Bertha Madras, Ph.D., is Professor of Psychobiology, Harvard Medical School (HMS, 32 years), and directs the Lab of Addiction Neurobiology at McLean Hospital. With collaborators, she received 19 U.S. and 27 international patents. As Deputy Director for Demand Reduction in the White House Office of National Drug Control Policy, Executive Office of President, she catalyzed Screening, Brief Intervention, Referral to Treatment (SBIRT) services nationally. She received an NIH MERIT award, NIDA Public Service Award, and the American Academy of Addiction Psychiatry Founders’ Award. The Better World Report (2006) cited her brain imaging invention as “one of 25 technology transfer (university to industry) innovations that changed the world”. In 2017, she served on President Trump’s 6-member Commission on Combating Drug Addiction and the Opioid Crisis, and marshalled the final Commission report.
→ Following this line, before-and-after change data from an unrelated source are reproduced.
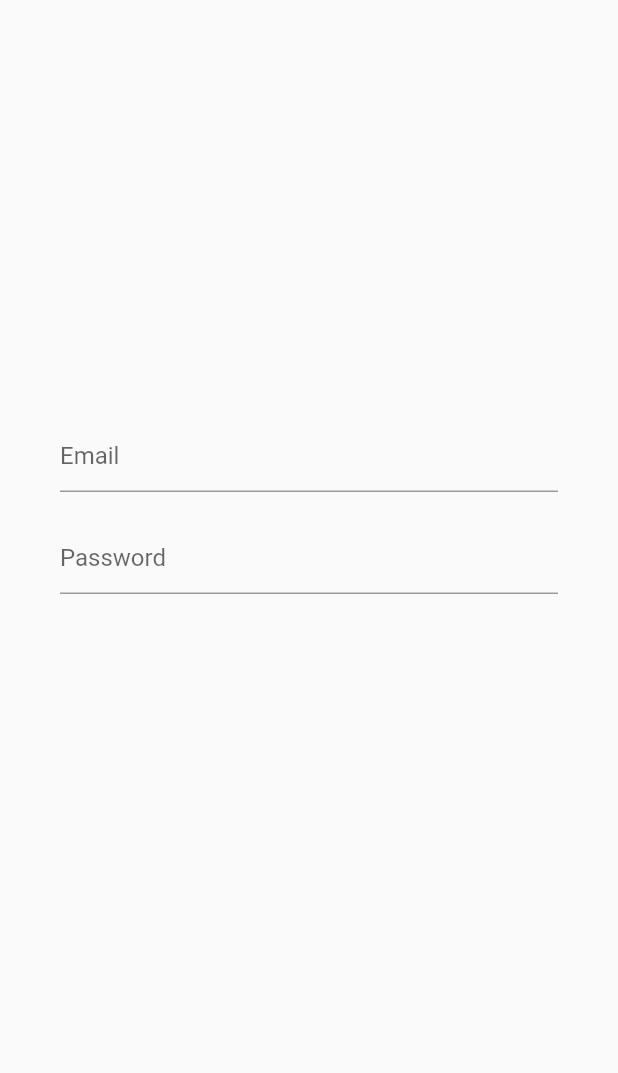
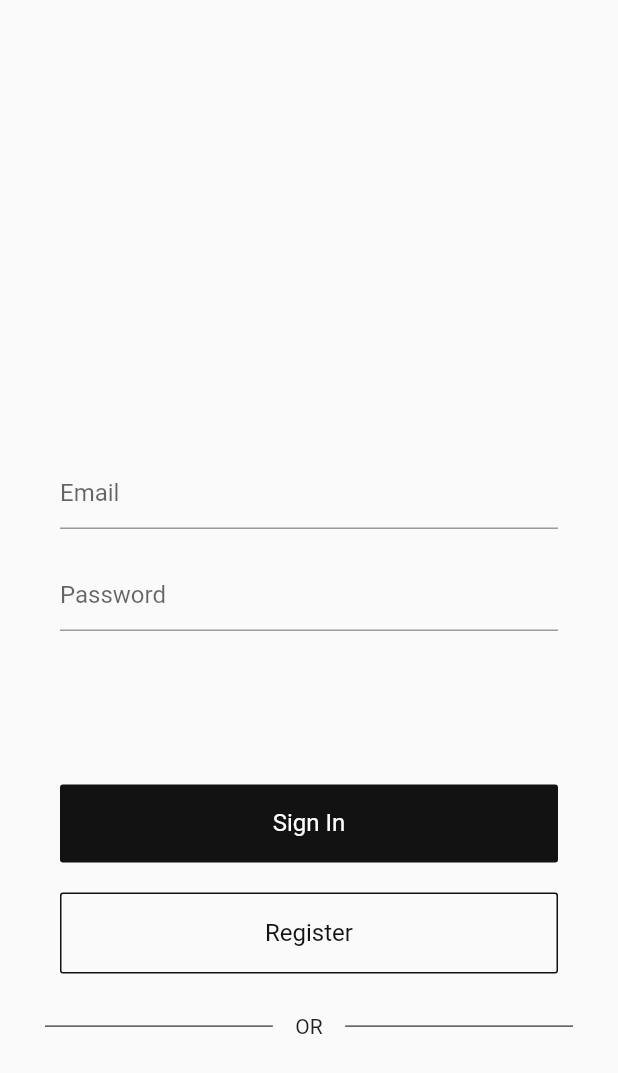
Before and after one commit to madsamarty/Mega-Home, a Flutter app: the screen it shows after launch, on a phone screen of 412 x 824 dp. Shown: the top 1073 px of the screen. Run offline on Flutter 3.47's test engine with Material 2 defaults, Android fonts, the light colour scheme and no system bars; our stand-ins replace flutter_form_builder, get.

Commit message:
sec commit

```diff
--- a/lib/constance.dart
+++ b/lib/constance.dart
@@ -25,7 +25,7 @@ MaterialColor primaryColorTheme = const MaterialColor(
     900: Color(0xFFd14c4c),
   },
 );
-const btnBgColor = Color(0xFF800000);
+const btnBgColor = Color(0xFF121212);
 const btnTxtColor = Color.fromRGBO(255, 255, 255, 1.0);
 
 const CACHED_USER_DATA = "CACHED_USER_DATA";
@@ -33,9 +33,3 @@ const CACHED_USER_DATA = "CACHED_USER_DATA";
 const kTileHeight = 50.0;
 const inProgressColor = Colors.black87;
 const todoColor = Color(0xffd1d2d7);
-
-enum Pages {
-  DeliveryTime,
-  AddAddress,
-  Summary,
-}
--- a/lib/view/auth/login_view.dart
+++ b/lib/view/auth/login_view.dart
@@ -2,25 +2,30 @@ import 'dart:developer';
 
 import 'package:flutter/material.dart';
 import 'package:get/get.dart';
+import 'package:mega_home/constance.dart';
 import 'package:mega_home/core/view_model/auth_view_model.dart';
+import 'package:mega_home/view/custom_widgets/custom_text_button.dart';
 import 'package:mega_home/view/custom_widgets/custom_text_from_field.dart';
+import 'package:mega_home/view/custom_widgets/horizontal_or_line.dart';
 
 class LoginView extends GetWidget<AuthViewModel> {
-  const LoginView({Key? key}) : super(key: key);
+  LoginView({Key? key}) : super(key: key);
+  final EdgeInsets _customPadding =
+      const EdgeInsets.symmetric(vertical: 10, horizontal: 20);
 
   @override
   Widget build(BuildContext context) {
+    double _screenHeight = MediaQuery.of(context).size.height;
     return Scaffold(
       body: Container(
         padding: const EdgeInsets.all(20),
         child: Column(
           children: [
-            const SizedBox(
-              height: 250,
+            SizedBox(
+              height: _screenHeight / 3,
             ),
             Container(
-                padding:
-                    const EdgeInsets.symmetric(vertical: 10, horizontal: 20),
+                padding: _customPadding,
                 child: CustomTextFromField(
                   controller: controller.emailController,
                   hint: 'Email',
@@ -28,14 +33,38 @@ class LoginView extends GetWidget<AuthViewModel> {
                   validator: (validator) {},
                 )),
             Container(
-                padding:
-                    const EdgeInsets.symmetric(vertical: 10, horizontal: 20),
+                padding: _customPadding,
                 child: CustomTextFromField(
                   controller: controller.passwordController,
                   hint: 'Password',
                   onSave: (save) {},
                   validator: (validator) {},
                 )),
+            SizedBox(
+              height: MediaQuery.of(context).size.height / 10,
+            ),
+            Container(
+              padding: _customPadding,
+              child: CustomTextButton(
+                onPress: () {},
+                title: "Sign In",
+              ),
+            ),
+            Container(
+              padding: _customPadding,
+              child: Container(
+                decoration: BoxDecoration(
+                    borderRadius: BorderRadius.circular(2),
+                    border: Border.all(color: btnBgColor)),
+                child: CustomTextButton(
+                  onPress: () {},
+                  title: "Register",
+                  backgroundColor: Colors.transparent,
+                  textColor: btnBgColor,
+                ),
+              ),
+            ),
+            const HorizontalOrLine(label: "OR", height: 20)
           ],
         ),
       ),
--- a/lib/view/custom_widgets/custom_flat_button.dart
+++ b/lib/view/custom_widgets/custom_text_button.dart
@@ -24,7 +24,9 @@ class CustomTextButton extends StatelessWidget {
         onPress();
       },
       style: TextButton.styleFrom(
-          shape: RoundedRectangleBorder(borderRadius: BorderRadius.circular(5)),
+          shape: RoundedRectangleBorder(
+            borderRadius: BorderRadius.circular(2),
+          ),
           padding: const EdgeInsets.all(18),
           backgroundColor: backgroundColor,
           textStyle: const TextStyle(fontWeight: FontWeight.bold)),
--- /dev/null
+++ b/lib/view/custom_widgets/horizontal_or_line.dart
@@ -0,0 +1,38 @@
+import 'package:flutter/material.dart';
+import 'package:flutter/widgets.dart';
+
+class HorizontalOrLine extends StatelessWidget {
+  const HorizontalOrLine({
+    required this.label,
+    required this.height,
+  });
+
+  final String label;
+  final double height;
+
+  @override
+  Widget build(BuildContext context) {
+    return Container(
+      margin: const EdgeInsets.symmetric(vertical: 15),
+      child: Row(children: <Widget>[
+        Expanded(
+          child: Container(
+              margin: const EdgeInsets.only(left: 10.0, right: 15.0),
+              child: Divider(
+                color: Colors.black,
+                height: height,
+              )),
+        ),
+        Text(label),
+        Expanded(
+          child: Container(
+              margin: const EdgeInsets.only(left: 15.0, right: 10.0),
+              child: Divider(
+                color: Colors.black,
+                height: height,
+              )),
+        ),
+      ]),
+    );
+  }
+}
```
J. Michael Morrison Award
Ivan D. Montoya, M.D. M.P.H.
Ivan D. Montoya, M.D., M.P.H. is the Acting Director of the Division of Therapeutics and Medical Consequences (DTMC) of the National Institute on Drug Abuse (NIDA). He leads a large program of research at NIDA that supports the development of psychosocial and pharma-cological treatments for Substance Use and Addiction Disorders. He has published extensively in the areas of etiology, prevention, treatment (pharmacological and non-pharmaco-logical), and medical consequences of drug abuse.
CPDD / NIDA Media Award
Maia Szalavitz is the author of the New York Times bestseller, Unbroken Brain: A Revolutionary New Way of Understanding Addiction. She has written about addiction for three decades for major publications including the New York Times, TIME, the Washington Post, Scientific American, the Atlantic and many others. She is author or co-author of six other books and writes a twice-monthly column for VICE on drugs and a regular column for The Guardian on inequality.